Winning a number of awards including 7 golden globes, Damien Chazelle’s musical romantic comedy has been glowing with praise, but is it justified?
La La Land is a gorgeous film. From its exquisite wardrobe to its minimalist settings that augment the Los Angeles scenery, La La Land excels in delivering stunning, organic visuals. La La Land sits amongst CGI-heavy blockbusters and proves that sometimes, less is more.
The premise to La La Land is simple: struggling but talented actress Mia (Emma Stone) meets struggling but talented jazz pianist (Ryan Gosling) as the two embark on their journey to pursue their dreams of making it big in their respective fields.
In many respects, the plotline to La La Land isn’t commendable. It feels a tad generic, a bit too familiar and ultimately predictable. However, where La La Land stands out amongst regular rom-coms is its delivery of its love tale.
La La Land’s opening scene is perhaps one of the most outstanding beginnings to any musical. Recorded entirely in one take, the six-minute highway traffic jam dance number is brilliantly choreographed and executed faultlessly, despite involving over 60 cars, 30 dancers and 100 extras. The scene itself deserves an award for its sheer scale, diligent teamwork and extraordinary result.

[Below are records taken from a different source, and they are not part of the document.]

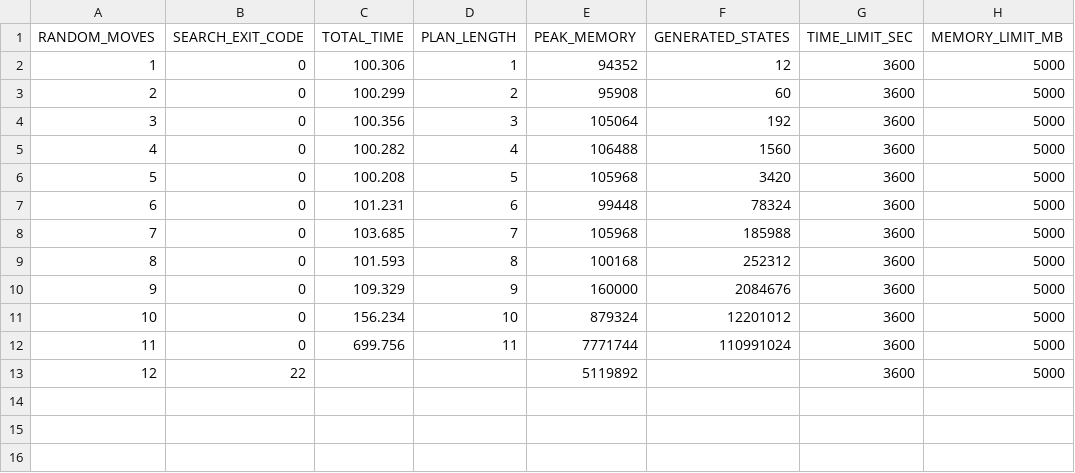
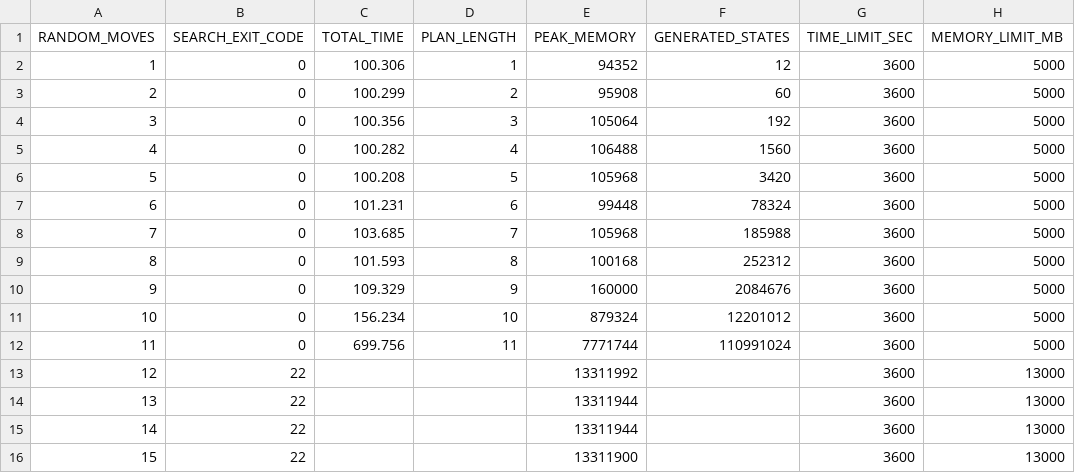
Before and after one commit to simonescaccia/Rubiks-Cube-planners-comparison, a CSV file: results/scorpion_2023.csv, drawn as a sheet.

```diff
--- a/results/scorpion_2023.csv
+++ b/results/scorpion_2023.csv
@@ -12,2 +12,5 @@ RANDOM_MOVES,SEARCH_EXIT_CODE,TOTAL_TIME,PLAN_LENGTH,PEAK_MEMORY,GENERATED_STATE
 11,0,699.756,11,7771744,110991024,3600,5000
-12,22,,,5119892,,3600,5000
+12,22,,,13311992,,3600,13000
+13,22,,,13311944,,3600,13000
+14,22,,,13311944,,3600,13000
+15,22,,,13311900,,3600,13000
```
Also changed, not shown: results/fast_downward_ida_star_add.csv, results/fast_downward_ida_star_ff.csv, 9 other files.
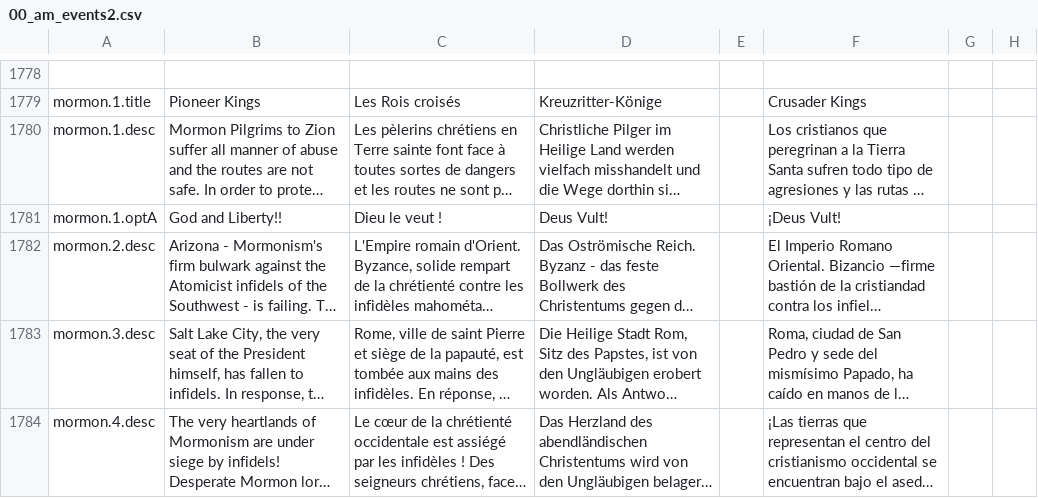
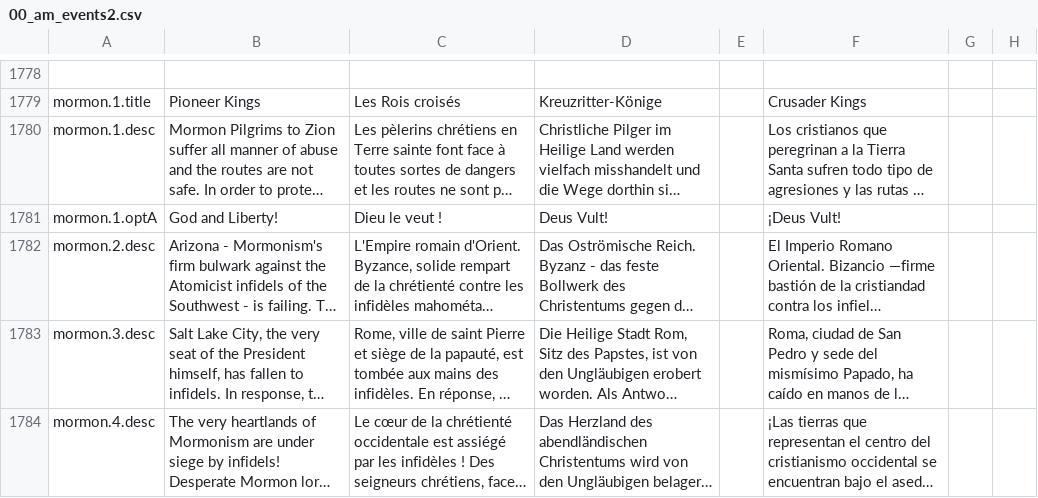
Before and after one commit to Ofaloaf/postapoc, a CSV file: After the End Fan Fork/localisation/00_am_events2.csv, drawn as a sheet; only a part is shown, gaps mark what is left out; long unchanged cells end in …; the diff names each change by its address in the sheet, - before the commit and + after, or states it on an @@ line.

Commit message:
fixed Mormon Crusade bugs
*Added crusade weights for de jure kingdoms (seriously, how did I forget this)
Tier 1 = Deseret
Tier 2 = Yellowstone, Arixo
Tier 3 = Missouri, Chicagoland
Tier 4 = The Valley, SoCal
Tier 5 = Hudsonia
*Fixed broken event options
*Fixed a typo in localization

```diff
--- a/After the End Fan Fork/localisation/00_am_events2.csv
+++ b/After the End Fan Fork/localisation/00_am_events2.csv
-B1781: God and Liberty!!
+B1781: God and Liberty!
```
Also changed, not shown: 7 other files.
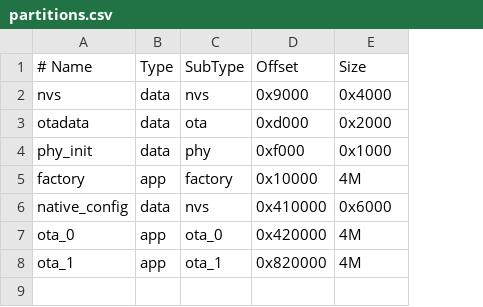
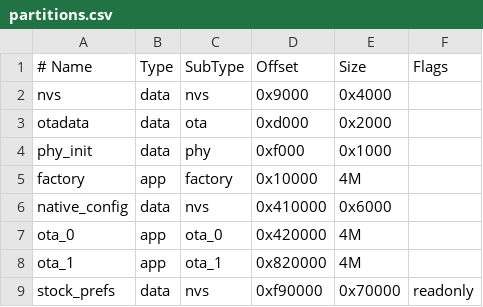
Before and after one commit to jtenniswood/espframe, a CSV file: firmware/native/partitions.csv, drawn as a sheet; the diff names each change by its address in the sheet, - before the commit and + after, or states it on an @@ line.

Commit message:
Retain the stock Home Assistant pairing during native USB setup

```diff
--- a/firmware/native/partitions.csv
+++ b/firmware/native/partitions.csv
+column F (Flags), empty
+row 9: stock_prefs | data | nvs | 0xf90000 | 0x70000 | readonly
```
Also changed, not shown: 16 other files.
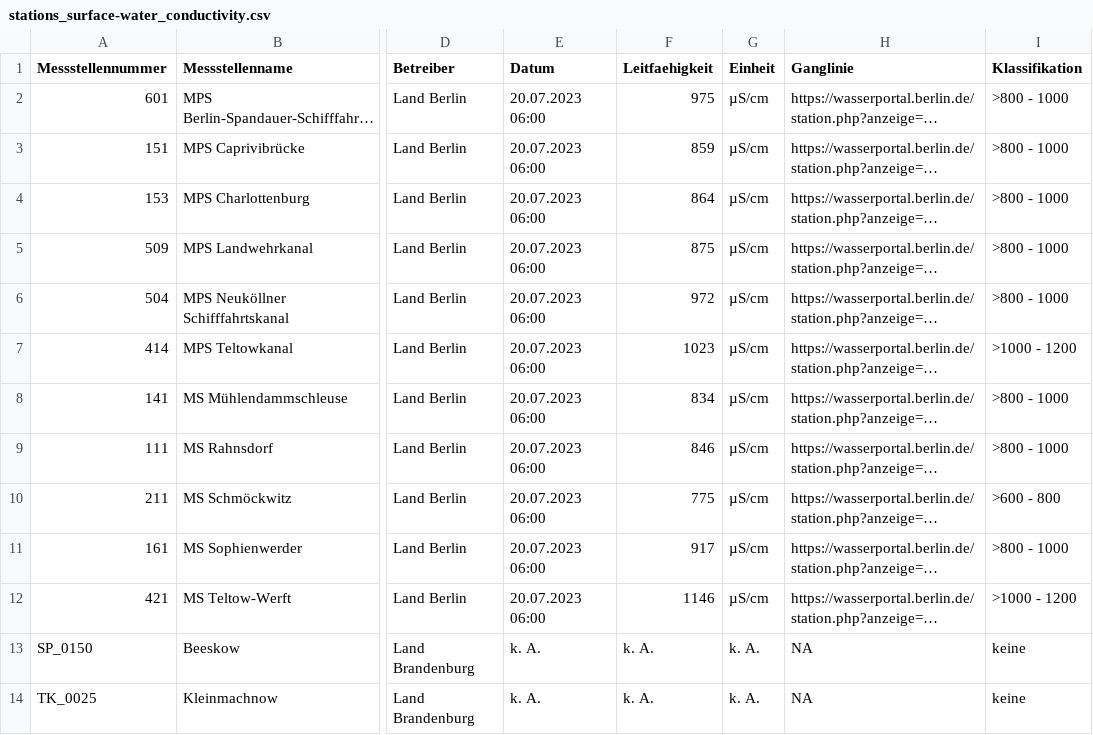
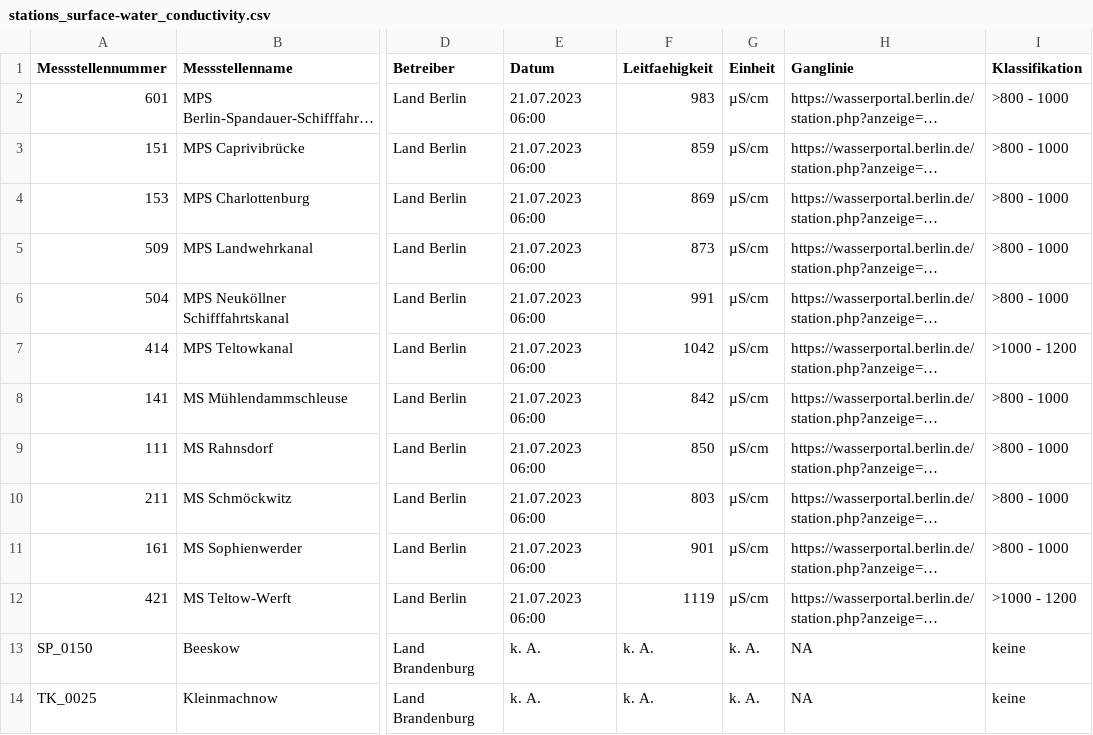
Before and after one commit to KWB-R/wasserportal, a CSV file: stations_surface-water_conductivity.csv, drawn as a sheet; only a part is shown, gaps mark what is left out; long unchanged cells end in …; the diff names each change by its address in the sheet, - before the commit and + after, or states it on an @@ line.

```diff
--- a/stations_surface-water_conductivity.csv
+++ b/stations_surface-water_conductivity.csv
-E2:E12 (Datum): 20.07.2023 06:00
+E2:E12 (Datum): 21.07.2023 06:00
-F2 (Leitfaehigkeit): 975
+F2 (Leitfaehigkeit): 983
-F4 (Leitfaehigkeit): 864
+F4 (Leitfaehigkeit): 869
-F5 (Leitfaehigkeit): 875
+F5 (Leitfaehigkeit): 873
-F6 (Leitfaehigkeit): 972
+F6 (Leitfaehigkeit): 991
-F7 (Leitfaehigkeit): 1023
+F7 (Leitfaehigkeit): 1042
-F8 (Leitfaehigkeit): 834
+F8 (Leitfaehigkeit): 842
-F9 (Leitfaehigkeit): 846
+F9 (Leitfaehigkeit): 850
-F10 (Leitfaehigkeit): 775
+F10 (Leitfaehigkeit): 803
-I10 (Klassifikation): >600 - 800
+I10 (Klassifikation): >800 - 1000
-F11 (Leitfaehigkeit): 917
+F11 (Leitfaehigkeit): 901
-F12 (Leitfaehigkeit): 1146
+F12 (Leitfaehigkeit): 1119
```
Also changed, not shown: stations_groundwater_level.csv, stations_surface-water_flow.csv, 21 other files.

Fortunately, La La Land’s flame didn’t burn out after its opening number, which only proved to be a sign of what was to come. Despite being set in modern day LA, where smartphones are ubiquitous and Prius’s are cool, Chazelle manages to capture a retro 50’s vibe through the presentation of his film. From Mia’s wardrobe of elegant and stylish dresses that exude just enough glamor to reflect the exuberant energy and colorful choices of the 50’s heyday, to Chazelle’s focus on projecting LA’s vintage appeal rather than its glitz, La La Land is a beautiful marriage of modern times and times gone by.
Chazelle’s complex but yet effortless infusion of the past and present is not without reason either, reflecting deeply on Seb’s struggle in reviving authentic jazz music and re-introducing it to LA’s music scene. At times, as the audience finds themselves heavily immersed in Chazelle’s faux-fifties, it is easy to forget that the happenings unfolding before them are set in present day times. Seb’s fascination with the bygone era, embracing smokey jazz clubs and taking his new found love to see James Deans Rebel Without A Cause at the cinema as if it’s the latest blockbuster to hit the town, only enahnces Chazelle’s world.
Being a musical at its crux, all of the above would be redundant if La La Land’s music was weak. Fortunately, Justin Hurwitz’s (Whiplash) compositions are top notch. Hurwitz’s tunes are not overbearing and their simple, jazzy nature goes hand in hand with the film’s minimalist style. For musical lovers, La La Land delivers a range of interesting tunes with poetic lyrics that drive the story forward. For those who don’t spend too much time in the West End or on Broadway, La La Land delivers an inoffensive number of songs, striking a fair balance between dialogue and singing. In either case, audiences will leave cinemas with ‘City Of Stars’ ringing in their ears for days to come.
In terms of acting, Emma Stone and Ryan Gosling both bring out their A-games. La La Land is perhaps Stone’s most testing film and she performs excellently. Her heartfelt singing, elegant dancing and emotive acting are all on display here. Her ‘audition scene’ will no doubt be a highlight on her showreel.
Gosling too has a surprisingly smooth voice that sounds almost authentically 50’s. Whilst Gosling’s dancing doesn’t seem as natural as Stone’s, it’s by no means laughable. It was also fantastic to see Sonoya Mizuno who plays one of Mia’s flatmates, Caitlin, representing British Asians on screen. Mizuno, who bursts on screen early in the film with her phenomenal dancing skills, certainly has incredible potential and I can’t wait to see more of her.
La La Land is in many ways a modern day masterpiece. It’s creative, elegant, heartfelt, delightful and energetic; all of which is augmented by its stunning but minimalistic visuals that present a nostalgic throwback to a retro and vintage Los Angeles.